[[ RECORDS TO PROCESS open ]]
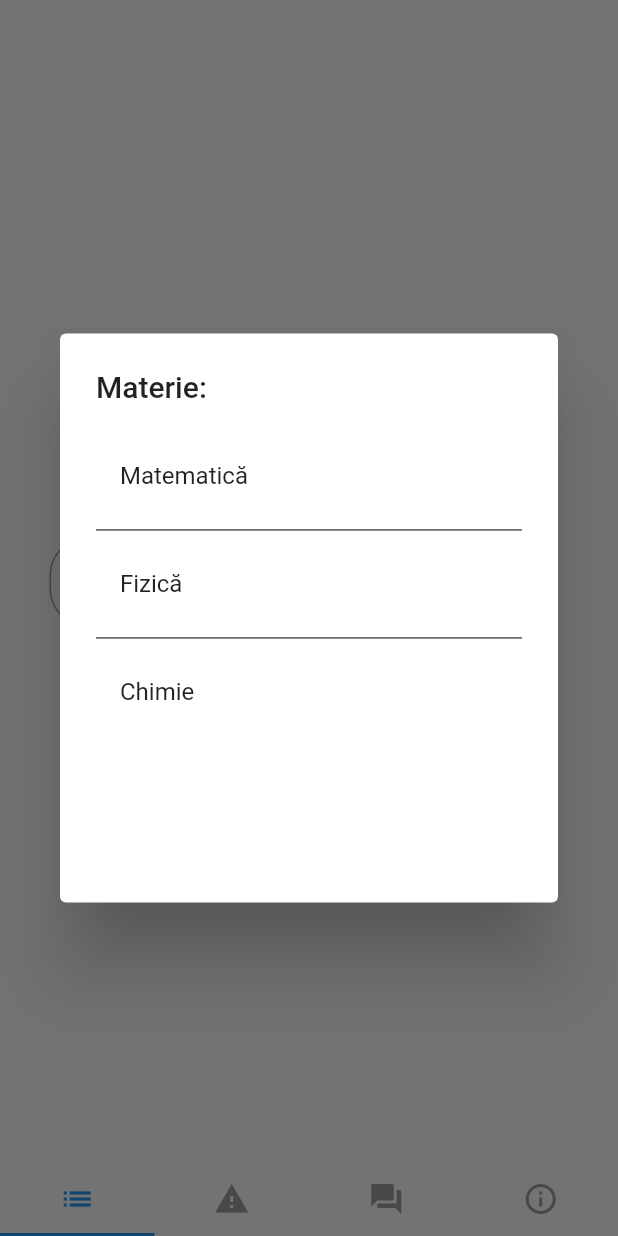
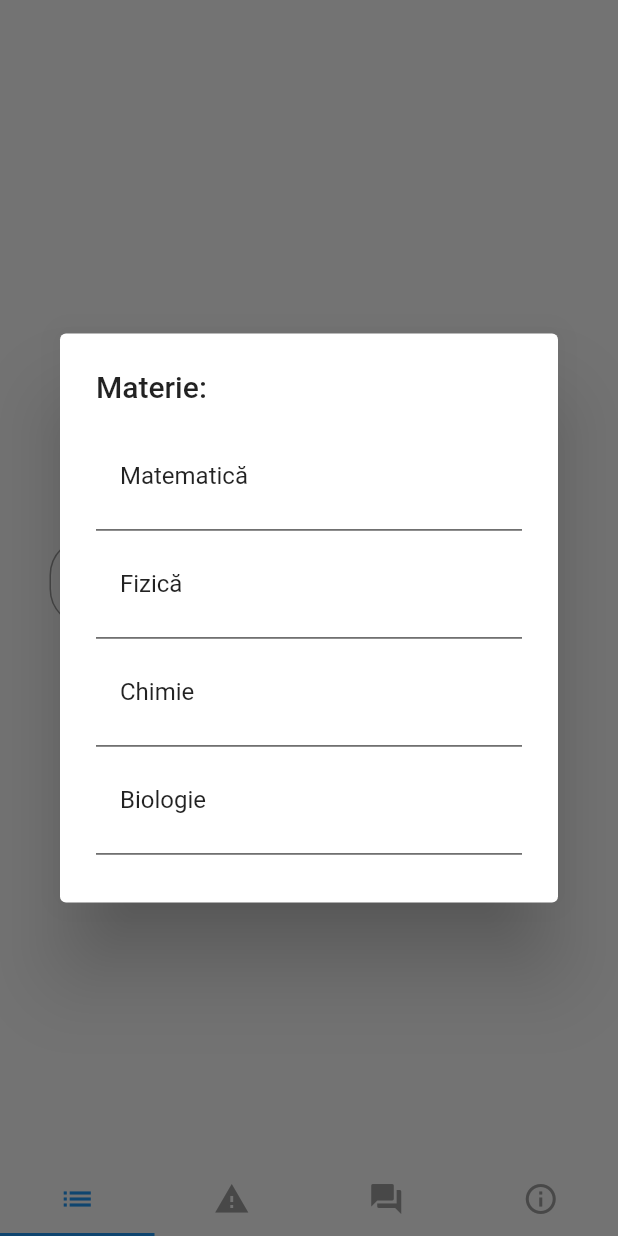
Before and after one commit to alexpavelm/SmartHackProiect, a Flutter app: the screen it shows after launch, after a tap on "Selectează materia", on a phone screen of 412 x 824 dp. Run offline on Flutter 3.47's test engine with Material 2 defaults, Android fonts, the phone set to English and light mode, and no system bars; our stand-ins replace cloud_firestore, firebase_auth, flutter_html, font_awesome_flutter, google_sign_in; accounts and stored records are empty.

Commit message:
Merge branch 'master' of https://github.com/alexpavelm/SmartHackProiect
# Conflicts:
#	lib/TestWidget.dart

```diff
--- a/lib/GlobalData.dart
+++ b/lib/GlobalData.dart
@@ -2,6 +2,7 @@ import 'dart:ui';
 import 'package:cloud_firestore/cloud_firestore.dart';
 import 'package:firebase_auth/firebase_auth.dart';
 import 'package:flutter/material.dart';
+import 'package:font_awesome_flutter/font_awesome_flutter.dart';
 import 'package:google_sign_in/google_sign_in.dart';
 import 'package:url_launcher/url_launcher.dart';
 
@@ -33,9 +34,11 @@ class GlobalData {
 
 
   List<Materie> materii = [
-    Materie("Matematică", Icon(Icons.category)),
-    Materie("Fizică", Icon(Icons.phone_android)),
-    Materie("Chimie", Icon(Icons.border_top)),
+    Materie("Matematică", Icon(FontAwesomeIcons.calculator)),
+    Materie("Fizică", Icon(FontAwesomeIcons.atom)),
+    Materie("Chimie", Icon(FontAwesomeIcons.vial)),
+    Materie("Biologie", Icon(FontAwesomeIcons.seedling)),
+    Materie("Geografie", Icon(FontAwesomeIcons.globeAmericas)),
   ];
 
   List<Materie> subscribed = [
```
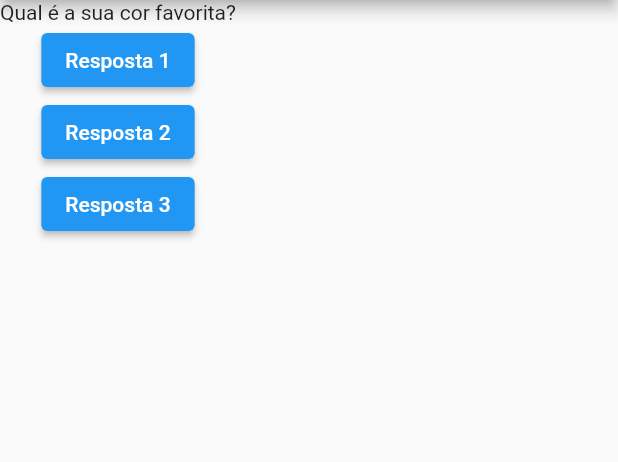
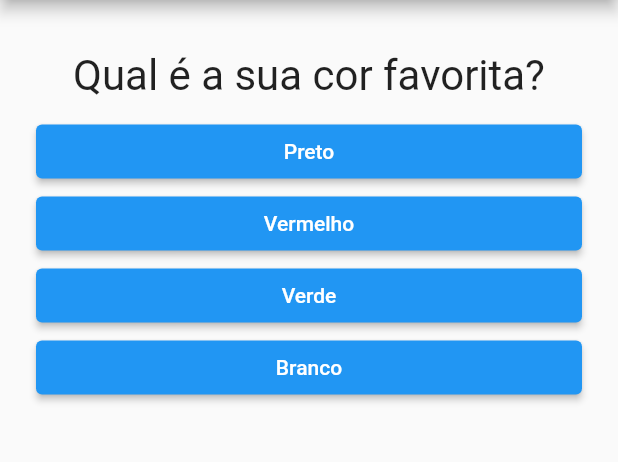
Before and after one commit to kaleberq/QuestionsExample, a Flutter app: the screen it shows after launch, on a phone screen of 412 x 824 dp, the part 84-546 px from its top. Run offline on Flutter 3.47's test engine with Material 2 defaults, Android fonts, the phone set to English and light mode, and no system bars.

Commit message:
:construction:

```diff
--- a/lib/main.dart
+++ b/lib/main.dart
@@ -1,56 +1,68 @@
 import 'package:flutter/material.dart';
+import 'package:projeto_perguntas/resultado.dart';
+import './questionario.dart';
 
-void main() {
-  runApp(PerguntaApp());
-}
+void main() => runApp(const PerguntaApp());
 
-class PerguntaState extends State<PerguntaApp> {
-  var perguntaSelecionada = 0;
+class _PerguntaAppState extends State<PerguntaApp> {
+  var _perguntaSelecionada = 0;
+  final _perguntas = const [
+    {
+      'texto': 'Qual é a sua cor favorita?',
+      'respostas': ['Preto', 'Vermelho', 'Verde', 'Branco'],
+    },
+    {
+      'texto': 'Qual é o seu animal favorito?',
+      'respostas': ['Coelho', 'Cobra', 'Elefante', 'Leão'],
+    },
+    {
+      'texto': 'Qual é o seu tech favorito?',
+      'respostas': [
+        'Joana',
+        'Gil brother away',
+        'helio',
+        'do while',
+        'carlim colombiano',
+        'eu'
+      ],
+    },
+  ];
 
-  void responder() {
-    setState(() {
-      perguntaSelecionada++;
-    });
-    print(perguntaSelecionada);
+  void _responder() {
+    if (temPerguntaSelecionada) {
+      setState(() {
+        _perguntaSelecionada++;
+      });
+    }
+  }
+
+  bool get temPerguntaSelecionada {
+    return _perguntaSelecionada < _perguntas.length;
   }
 
   @override
   Widget build(BuildContext context) {
-    final perguntas = [
-      'Qual é a sua cor favorita?',
-      'Qual é o seu animal favorito?',
-      'roii é o seu animal favorito?',
-    ];
-
     return MaterialApp(
       home: Scaffold(
         appBar: AppBar(
           title: const Text('Perguntas'),
         ),
-        body: Column(
-          children: [
-            Text(perguntas[perguntaSelecionada]),
-            ElevatedButton(
-              onPressed: responder,
-              child: const Text('Resposta 1'),
-            ),
-            ElevatedButton(
-              onPressed: responder,
-              child: const Text('Resposta 2'),
-            ),
-            ElevatedButton(
-              onPressed: responder,
-              child: const Text('Resposta 3'),
-            ),
-          ],
-        ),
+        body: temPerguntaSelecionada
+            ? Questionario(
+                perguntas: _perguntas,
+                perguntaSelecionada: _perguntaSelecionada,
+                quandoResponder: _responder)
+            : const Resultado(),
       ),
     );
   }
 }
 
 class PerguntaApp extends StatefulWidget {
-  PerguntaState createState() {
-    return PerguntaState();
+  const PerguntaApp({super.key});
+
+  @override
+  _PerguntaAppState createState() {
+    return _PerguntaAppState();
   }
 }
--- /dev/null
+++ b/lib/questao.dart
@@ -0,0 +1,20 @@
+import 'package:flutter/material.dart';
+
+class Questao extends StatelessWidget {
+  final String texto;
+
+  const Questao(this.texto, {super.key});
+
+  @override
+  Widget build(BuildContext context) {
+    return Container(
+      width: double.infinity,
+      margin: const EdgeInsets.all(10),
+      child: Text(
+        texto,
+        style: const TextStyle(fontSize: 28),
+        textAlign: TextAlign.center,
+      ),
+    );
+  }
+}
--- /dev/null
+++ b/lib/questionario.dart
@@ -0,0 +1,36 @@
+import 'package:flutter/material.dart';
+import './questao.dart';
+import './resposta.dart';
+
+class Questionario extends StatelessWidget {
+  final List<Map<String, Object>> perguntas;
+  final int perguntaSelecionada;
+  final void Function() quandoResponder;
+
+  const Questionario({
+    super.key,
+    required this.perguntas,
+    required this.perguntaSelecionada,
+    required this.quandoResponder,
+  });
+
+  bool get temPerguntaSelecionada {
+    return perguntaSelecionada < perguntas.length;
+  }
+
+  @override
+  Widget build(BuildContext context) {
+    List<String> respostas = temPerguntaSelecionada
+        ? perguntas[perguntaSelecionada]['respostas'] as List<String>
+        : [];
+    return Padding(
+      padding: const EdgeInsets.all(24.0),
+      child: Column(
+        children: [
+          Questao(perguntas[perguntaSelecionada]['texto'] as String),
+          ...respostas.map((t) => Resposta(t, quandoResponder)).toList(),
+        ],
+      ),
+    );
+  }
+}
--- /dev/null
+++ b/lib/resposta.dart
@@ -0,0 +1,23 @@
+import 'package:flutter/material.dart';
+
+class Resposta extends StatelessWidget {
+  final String texto;
+  final void Function() quandoSelecionado;
+
+  const Resposta(this.texto, this.quandoSelecionado, {super.key});
+
+  @override
+  Widget build(BuildContext context) {
+    return SizedBox(
+      width: double.infinity,
+      child: ElevatedButton(
+        style: ElevatedButton.styleFrom(
+          backgroundColor: Colors.blue,
+          foregroundColor: Colors.white,
+        ),
+        onPressed: quandoSelecionado,
+        child: Text(texto),
+      ),
+    );
+  }
+}
--- /dev/null
+++ b/lib/resultado.dart
@@ -0,0 +1,12 @@
+import 'package:flutter/material.dart';
+
+class Resultado extends StatelessWidget {
+  const Resultado({Key? key}) : super(key: key);
+
+  @override
+  Widget build(BuildContext context) {
+    return const Center(
+      child: Text('Parabéns uai', style: TextStyle(fontSize: 28)),
+    );
+  }
+}
```
Also changed, not shown: 1 other file.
[[ RECORDS TO PROCESS closed ]]
Going through the entries above, tally each line that has the word "return". Answer with the number only.

9